─── INFORMATION PROVIDED

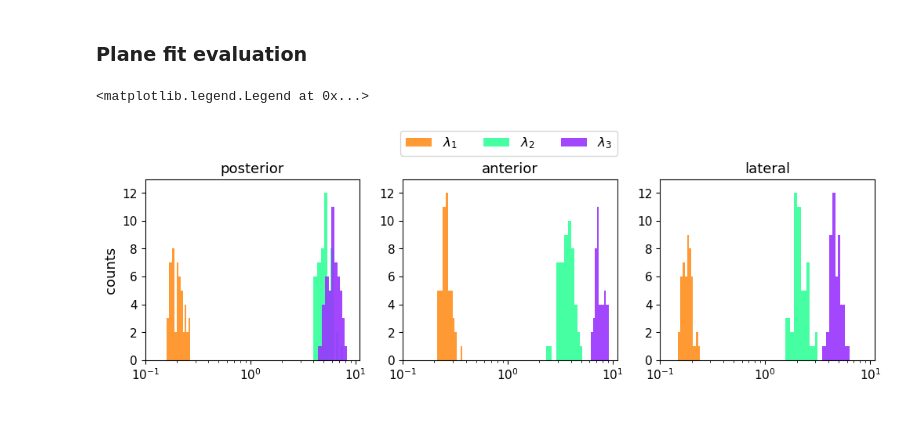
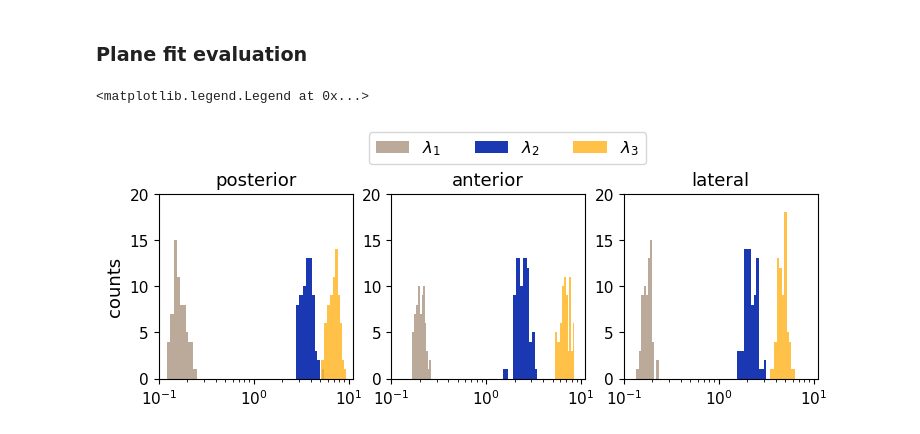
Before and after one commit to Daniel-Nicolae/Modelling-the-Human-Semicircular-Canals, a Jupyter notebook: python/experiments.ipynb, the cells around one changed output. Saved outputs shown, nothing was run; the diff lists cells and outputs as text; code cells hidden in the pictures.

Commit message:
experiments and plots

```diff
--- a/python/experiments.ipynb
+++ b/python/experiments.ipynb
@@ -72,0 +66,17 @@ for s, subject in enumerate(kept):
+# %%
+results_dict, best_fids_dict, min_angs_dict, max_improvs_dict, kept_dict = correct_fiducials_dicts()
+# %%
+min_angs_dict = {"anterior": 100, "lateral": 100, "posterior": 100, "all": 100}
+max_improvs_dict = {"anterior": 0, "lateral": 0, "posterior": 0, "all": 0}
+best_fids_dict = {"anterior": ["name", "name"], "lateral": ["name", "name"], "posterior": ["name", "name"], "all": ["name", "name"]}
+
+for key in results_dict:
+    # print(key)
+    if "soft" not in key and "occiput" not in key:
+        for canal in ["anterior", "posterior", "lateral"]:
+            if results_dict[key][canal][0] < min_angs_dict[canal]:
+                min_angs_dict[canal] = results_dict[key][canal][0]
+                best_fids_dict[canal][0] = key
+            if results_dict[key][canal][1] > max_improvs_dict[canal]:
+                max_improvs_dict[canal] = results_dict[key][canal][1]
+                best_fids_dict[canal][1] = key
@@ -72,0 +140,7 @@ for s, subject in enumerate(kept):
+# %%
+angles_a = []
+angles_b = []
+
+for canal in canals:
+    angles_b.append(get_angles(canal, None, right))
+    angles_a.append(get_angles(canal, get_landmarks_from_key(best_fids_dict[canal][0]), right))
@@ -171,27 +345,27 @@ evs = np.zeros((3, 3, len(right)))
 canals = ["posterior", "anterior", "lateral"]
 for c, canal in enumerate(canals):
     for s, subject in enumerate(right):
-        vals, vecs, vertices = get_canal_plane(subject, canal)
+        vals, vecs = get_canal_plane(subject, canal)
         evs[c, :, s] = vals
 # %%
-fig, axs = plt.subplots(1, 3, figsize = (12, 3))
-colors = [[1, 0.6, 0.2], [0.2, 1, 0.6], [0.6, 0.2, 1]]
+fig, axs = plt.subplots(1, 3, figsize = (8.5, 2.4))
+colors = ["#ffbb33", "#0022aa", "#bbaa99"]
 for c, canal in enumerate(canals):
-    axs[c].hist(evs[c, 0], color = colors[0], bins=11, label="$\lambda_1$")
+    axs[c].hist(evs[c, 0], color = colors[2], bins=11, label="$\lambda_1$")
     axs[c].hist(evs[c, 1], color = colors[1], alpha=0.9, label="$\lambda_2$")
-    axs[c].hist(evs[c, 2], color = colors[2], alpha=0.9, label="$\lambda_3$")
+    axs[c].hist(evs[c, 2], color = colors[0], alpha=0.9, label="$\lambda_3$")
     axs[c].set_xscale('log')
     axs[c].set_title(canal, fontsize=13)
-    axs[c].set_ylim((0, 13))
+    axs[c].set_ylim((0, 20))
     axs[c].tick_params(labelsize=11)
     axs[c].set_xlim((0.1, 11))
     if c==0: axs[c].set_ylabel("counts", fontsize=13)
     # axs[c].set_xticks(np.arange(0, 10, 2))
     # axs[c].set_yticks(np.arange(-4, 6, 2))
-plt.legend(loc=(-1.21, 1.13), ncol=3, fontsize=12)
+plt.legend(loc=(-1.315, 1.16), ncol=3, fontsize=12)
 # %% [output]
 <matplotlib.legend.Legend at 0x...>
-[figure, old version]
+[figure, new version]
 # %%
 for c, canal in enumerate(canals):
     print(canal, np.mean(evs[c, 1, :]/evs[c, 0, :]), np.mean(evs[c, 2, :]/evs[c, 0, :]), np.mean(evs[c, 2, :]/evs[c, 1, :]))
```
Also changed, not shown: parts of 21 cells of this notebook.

──────

_TASK DESCRIPTION:_
Exactness is what counts here: copy each entry as given and omit its pictures.

_ANSWER TO THIS TASK:_
Before and after one commit to Daniel-Nicolae/Modelling-the-Human-Semicircular-Canals, a Jupyter notebook: python/experiments.ipynb, the cells around one changed output. Saved outputs shown, nothing was run; the diff lists cells and outputs as text; code cells hidden in the pictures.

Commit message:
experiments and plots

```diff
--- a/python/experiments.ipynb
+++ b/python/experiments.ipynb
@@ -72,0 +66,17 @@ for s, subject in enumerate(kept):
+# %%
+results_dict, best_fids_dict, min_angs_dict, max_improvs_dict, kept_dict = correct_fiducials_dicts()
+# %%
+min_angs_dict = {"anterior": 100, "lateral": 100, "posterior": 100, "all": 100}
+max_improvs_dict = {"anterior": 0, "lateral": 0, "posterior": 0, "all": 0}
+best_fids_dict = {"anterior": ["name", "name"], "lateral": ["name", "name"], "posterior": ["name", "name"], "all": ["name", "name"]}
+
+for key in results_dict:
+    # print(key)
+    if "soft" not in key and "occiput" not in key:
+        for canal in ["anterior", "posterior", "lateral"]:
+            if results_dict[key][canal][0] < min_angs_dict[canal]:
+                min_angs_dict[canal] = results_dict[key][canal][0]
+                best_fids_dict[canal][0] = key
+            if results_dict[key][canal][1] > max_improvs_dict[canal]:
+                max_improvs_dict[canal] = results_dict[key][canal][1]
+                best_fids_dict[canal][1] = key
@@ -72,0 +140,7 @@ for s, subject in enumerate(kept):
+# %%
+angles_a = []
+angles_b = []
+
+for canal in canals:
+    angles_b.append(get_angles(canal, None, right))
+    angles_a.append(get_angles(canal, get_landmarks_from_key(best_fids_dict[canal][0]), right))
@@ -171,27 +345,27 @@ evs = np.zeros((3, 3, len(right)))
 canals = ["posterior", "anterior", "lateral"]
 for c, canal in enumerate(canals):
     for s, subject in enumerate(right):
-        vals, vecs, vertices = get_canal_plane(subject, canal)
+        vals, vecs = get_canal_plane(subject, canal)
         evs[c, :, s] = vals
 # %%
-fig, axs = plt.subplots(1, 3, figsize = (12, 3))
-colors = [[1, 0.6, 0.2], [0.2, 1, 0.6], [0.6, 0.2, 1]]
+fig, axs = plt.subplots(1, 3, figsize = (8.5, 2.4))
+colors = ["#ffbb33", "#0022aa", "#bbaa99"]
 for c, canal in enumerate(canals):
-    axs[c].hist(evs[c, 0], color = colors[0], bins=11, label="$\lambda_1$")
+    axs[c].hist(evs[c, 0], color = colors[2], bins=11, label="$\lambda_1$")
     axs[c].hist(evs[c, 1], color = colors[1], alpha=0.9, label="$\lambda_2$")
-    axs[c].hist(evs[c, 2], color = colors[2], alpha=0.9, label="$\lambda_3$")
+    axs[c].hist(evs[c, 2], color = colors[0], alpha=0.9, label="$\lambda_3$")
     axs[c].set_xscale('log')
     axs[c].set_title(canal, fontsize=13)
-    axs[c].set_ylim((0, 13))
+    axs[c].set_ylim((0, 20))
     axs[c].tick_params(labelsize=11)
     axs[c].set_xlim((0.1, 11))
     if c==0: axs[c].set_ylabel("counts", fontsize=13)
     # axs[c].set_xticks(np.arange(0, 10, 2))
     # axs[c].set_yticks(np.arange(-4, 6, 2))
-plt.legend(loc=(-1.21, 1.13), ncol=3, fontsize=12)
+plt.legend(loc=(-1.315, 1.16), ncol=3, fontsize=12)
 # %% [output]
 <matplotlib.legend.Legend at 0x...>
-[figure, old version]
+[figure, new version]
 # %%
 for c, canal in enumerate(canals):
     print(canal, np.mean(evs[c, 1, :]/evs[c, 0, :]), np.mean(evs[c, 2, :]/evs[c, 0, :]), np.mean(evs[c, 2, :]/evs[c, 1, :]))
```
Also changed, not shown: parts of 21 cells of this notebook.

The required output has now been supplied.